(Records shown begins)
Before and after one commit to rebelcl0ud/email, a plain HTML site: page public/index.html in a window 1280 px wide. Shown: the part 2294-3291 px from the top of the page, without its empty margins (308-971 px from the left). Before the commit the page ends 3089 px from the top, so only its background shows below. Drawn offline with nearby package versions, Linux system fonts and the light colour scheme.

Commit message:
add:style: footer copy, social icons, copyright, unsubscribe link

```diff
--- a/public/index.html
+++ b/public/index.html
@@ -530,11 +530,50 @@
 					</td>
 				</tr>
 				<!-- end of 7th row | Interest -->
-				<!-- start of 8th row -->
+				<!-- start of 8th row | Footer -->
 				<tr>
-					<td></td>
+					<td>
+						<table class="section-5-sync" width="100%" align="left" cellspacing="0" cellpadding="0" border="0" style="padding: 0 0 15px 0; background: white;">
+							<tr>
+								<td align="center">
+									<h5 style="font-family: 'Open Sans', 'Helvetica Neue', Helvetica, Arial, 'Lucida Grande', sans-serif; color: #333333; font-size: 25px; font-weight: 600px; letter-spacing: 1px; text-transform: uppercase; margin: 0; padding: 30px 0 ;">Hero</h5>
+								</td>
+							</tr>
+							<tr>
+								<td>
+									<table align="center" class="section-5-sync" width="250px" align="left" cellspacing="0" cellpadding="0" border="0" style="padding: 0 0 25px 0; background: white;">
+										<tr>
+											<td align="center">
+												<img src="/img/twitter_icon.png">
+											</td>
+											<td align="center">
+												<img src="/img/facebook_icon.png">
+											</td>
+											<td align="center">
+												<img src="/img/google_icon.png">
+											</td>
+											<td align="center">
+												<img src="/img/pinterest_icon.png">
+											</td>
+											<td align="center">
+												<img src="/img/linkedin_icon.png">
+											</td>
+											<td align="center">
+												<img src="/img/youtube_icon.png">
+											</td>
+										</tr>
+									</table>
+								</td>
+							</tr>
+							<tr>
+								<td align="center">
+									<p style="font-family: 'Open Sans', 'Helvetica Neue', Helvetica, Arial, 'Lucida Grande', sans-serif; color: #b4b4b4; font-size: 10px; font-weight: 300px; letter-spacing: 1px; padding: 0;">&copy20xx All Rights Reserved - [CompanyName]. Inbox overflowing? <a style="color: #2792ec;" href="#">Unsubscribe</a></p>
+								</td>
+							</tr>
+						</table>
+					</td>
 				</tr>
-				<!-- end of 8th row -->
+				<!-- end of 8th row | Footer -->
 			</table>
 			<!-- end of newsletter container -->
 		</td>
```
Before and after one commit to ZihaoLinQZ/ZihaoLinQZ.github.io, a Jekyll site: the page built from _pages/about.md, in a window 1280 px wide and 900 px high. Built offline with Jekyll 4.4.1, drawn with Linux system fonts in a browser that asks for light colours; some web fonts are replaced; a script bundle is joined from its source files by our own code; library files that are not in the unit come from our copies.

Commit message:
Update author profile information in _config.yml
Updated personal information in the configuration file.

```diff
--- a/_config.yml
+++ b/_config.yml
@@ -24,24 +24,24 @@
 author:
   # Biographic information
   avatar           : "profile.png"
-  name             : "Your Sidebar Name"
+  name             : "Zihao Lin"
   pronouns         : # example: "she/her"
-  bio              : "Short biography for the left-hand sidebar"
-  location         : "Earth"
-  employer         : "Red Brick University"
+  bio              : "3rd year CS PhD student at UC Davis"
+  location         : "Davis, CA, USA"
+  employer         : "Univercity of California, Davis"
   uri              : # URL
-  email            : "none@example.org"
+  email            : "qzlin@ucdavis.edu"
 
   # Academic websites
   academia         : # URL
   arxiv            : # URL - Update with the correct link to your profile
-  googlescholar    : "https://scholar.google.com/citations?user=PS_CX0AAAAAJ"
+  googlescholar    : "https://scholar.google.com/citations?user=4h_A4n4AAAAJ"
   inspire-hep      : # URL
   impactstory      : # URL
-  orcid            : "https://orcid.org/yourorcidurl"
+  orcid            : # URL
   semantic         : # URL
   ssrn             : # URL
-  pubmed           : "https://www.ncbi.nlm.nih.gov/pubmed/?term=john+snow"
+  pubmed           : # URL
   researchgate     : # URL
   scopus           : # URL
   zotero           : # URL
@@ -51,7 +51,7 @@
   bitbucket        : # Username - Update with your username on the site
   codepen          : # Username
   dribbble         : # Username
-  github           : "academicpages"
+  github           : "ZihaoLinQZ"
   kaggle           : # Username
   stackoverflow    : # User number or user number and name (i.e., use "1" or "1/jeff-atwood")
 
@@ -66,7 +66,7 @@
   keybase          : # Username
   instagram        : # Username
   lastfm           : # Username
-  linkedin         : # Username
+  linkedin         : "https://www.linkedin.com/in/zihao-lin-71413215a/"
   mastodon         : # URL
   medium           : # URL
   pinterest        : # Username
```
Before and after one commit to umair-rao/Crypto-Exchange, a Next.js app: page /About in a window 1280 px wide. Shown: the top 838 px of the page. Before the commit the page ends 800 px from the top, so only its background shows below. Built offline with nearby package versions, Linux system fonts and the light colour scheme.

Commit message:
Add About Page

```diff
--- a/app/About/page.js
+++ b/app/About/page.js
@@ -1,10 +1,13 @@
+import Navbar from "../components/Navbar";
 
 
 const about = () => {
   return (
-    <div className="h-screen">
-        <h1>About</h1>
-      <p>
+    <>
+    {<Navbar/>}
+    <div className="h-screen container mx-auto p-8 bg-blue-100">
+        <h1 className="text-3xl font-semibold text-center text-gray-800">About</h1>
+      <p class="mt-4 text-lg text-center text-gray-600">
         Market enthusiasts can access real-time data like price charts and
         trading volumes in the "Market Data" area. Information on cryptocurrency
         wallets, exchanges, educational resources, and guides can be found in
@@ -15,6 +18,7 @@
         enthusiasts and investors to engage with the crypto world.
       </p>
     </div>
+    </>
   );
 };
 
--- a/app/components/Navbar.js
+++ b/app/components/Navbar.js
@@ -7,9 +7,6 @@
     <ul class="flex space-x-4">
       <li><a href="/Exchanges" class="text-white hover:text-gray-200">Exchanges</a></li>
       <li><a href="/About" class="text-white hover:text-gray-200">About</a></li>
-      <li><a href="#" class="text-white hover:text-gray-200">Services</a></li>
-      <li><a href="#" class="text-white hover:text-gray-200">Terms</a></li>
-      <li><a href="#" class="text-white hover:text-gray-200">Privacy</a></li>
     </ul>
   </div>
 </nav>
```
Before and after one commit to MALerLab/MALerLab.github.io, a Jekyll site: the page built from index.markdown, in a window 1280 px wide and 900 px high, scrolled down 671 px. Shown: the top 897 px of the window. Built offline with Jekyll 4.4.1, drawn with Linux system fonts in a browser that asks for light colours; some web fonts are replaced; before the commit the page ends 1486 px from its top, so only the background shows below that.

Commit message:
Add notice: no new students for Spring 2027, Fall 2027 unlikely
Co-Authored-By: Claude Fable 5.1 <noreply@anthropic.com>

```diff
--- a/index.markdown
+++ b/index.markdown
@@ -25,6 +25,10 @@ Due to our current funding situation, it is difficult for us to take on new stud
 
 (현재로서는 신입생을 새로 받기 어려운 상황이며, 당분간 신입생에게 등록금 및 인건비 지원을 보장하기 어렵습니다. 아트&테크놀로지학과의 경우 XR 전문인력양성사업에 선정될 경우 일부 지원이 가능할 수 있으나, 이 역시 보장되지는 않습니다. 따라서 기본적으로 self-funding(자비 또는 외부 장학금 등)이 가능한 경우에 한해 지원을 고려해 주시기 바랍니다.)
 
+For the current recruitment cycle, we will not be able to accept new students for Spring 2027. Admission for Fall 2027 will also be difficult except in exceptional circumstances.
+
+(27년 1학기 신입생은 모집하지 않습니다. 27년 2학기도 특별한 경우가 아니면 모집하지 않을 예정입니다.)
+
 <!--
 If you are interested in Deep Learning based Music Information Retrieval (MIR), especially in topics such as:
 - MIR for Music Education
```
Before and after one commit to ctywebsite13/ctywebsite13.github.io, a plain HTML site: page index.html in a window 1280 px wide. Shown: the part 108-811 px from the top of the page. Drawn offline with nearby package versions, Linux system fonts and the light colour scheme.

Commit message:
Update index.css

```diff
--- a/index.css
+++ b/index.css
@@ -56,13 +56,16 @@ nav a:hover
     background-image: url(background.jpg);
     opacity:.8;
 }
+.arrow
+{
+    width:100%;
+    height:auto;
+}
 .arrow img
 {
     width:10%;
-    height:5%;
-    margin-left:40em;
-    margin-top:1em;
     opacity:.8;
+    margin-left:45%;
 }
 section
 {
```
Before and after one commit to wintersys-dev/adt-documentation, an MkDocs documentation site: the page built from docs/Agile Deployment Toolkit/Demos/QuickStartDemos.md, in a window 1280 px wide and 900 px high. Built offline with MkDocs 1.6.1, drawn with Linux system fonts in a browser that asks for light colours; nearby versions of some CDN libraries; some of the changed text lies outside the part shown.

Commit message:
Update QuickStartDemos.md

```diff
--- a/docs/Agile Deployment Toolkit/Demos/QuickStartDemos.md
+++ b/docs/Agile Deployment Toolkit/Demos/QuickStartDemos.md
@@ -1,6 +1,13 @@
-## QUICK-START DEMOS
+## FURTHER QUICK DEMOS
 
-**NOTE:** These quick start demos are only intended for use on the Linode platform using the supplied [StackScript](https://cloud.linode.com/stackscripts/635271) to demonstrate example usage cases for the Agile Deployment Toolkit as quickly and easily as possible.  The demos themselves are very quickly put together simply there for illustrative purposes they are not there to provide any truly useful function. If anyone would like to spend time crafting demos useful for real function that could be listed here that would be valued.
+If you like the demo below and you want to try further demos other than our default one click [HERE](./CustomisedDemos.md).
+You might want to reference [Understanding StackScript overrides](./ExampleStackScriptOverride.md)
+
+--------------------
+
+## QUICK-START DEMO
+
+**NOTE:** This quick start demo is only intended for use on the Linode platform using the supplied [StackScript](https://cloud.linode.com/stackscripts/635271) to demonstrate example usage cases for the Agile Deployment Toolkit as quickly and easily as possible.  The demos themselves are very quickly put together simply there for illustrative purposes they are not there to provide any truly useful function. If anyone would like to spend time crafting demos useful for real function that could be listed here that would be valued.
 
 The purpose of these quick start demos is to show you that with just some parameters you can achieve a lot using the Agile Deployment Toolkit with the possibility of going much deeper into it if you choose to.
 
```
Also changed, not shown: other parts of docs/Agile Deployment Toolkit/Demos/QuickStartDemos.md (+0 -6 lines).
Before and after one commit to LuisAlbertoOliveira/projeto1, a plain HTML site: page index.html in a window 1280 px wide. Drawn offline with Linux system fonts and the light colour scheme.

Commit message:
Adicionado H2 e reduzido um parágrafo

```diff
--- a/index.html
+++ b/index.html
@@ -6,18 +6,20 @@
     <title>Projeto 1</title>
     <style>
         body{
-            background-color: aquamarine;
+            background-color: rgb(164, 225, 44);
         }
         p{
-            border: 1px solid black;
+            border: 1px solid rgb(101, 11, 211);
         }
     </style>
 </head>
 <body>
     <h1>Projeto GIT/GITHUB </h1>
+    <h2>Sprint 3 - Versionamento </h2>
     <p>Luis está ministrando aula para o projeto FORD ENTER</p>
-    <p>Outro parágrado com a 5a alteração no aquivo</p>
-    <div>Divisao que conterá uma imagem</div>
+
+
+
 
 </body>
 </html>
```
(Records shown ends)
» **Problem**
In the entries above, find each line containing the string "table" and copy it.

» **Reply to the exercise**
+						<table class="section-5-sync" width="100%" align="left" cellspacing="0" cellpadding="0" border="0" style="padding: 0 0 15px 0; background: white;">
+									<table align="center" class="section-5-sync" width="250px" align="left" cellspacing="0" cellpadding="0" border="0" style="padding: 0 0 25px 0; background: white;">
+									</table>
+						</table>
 			</table>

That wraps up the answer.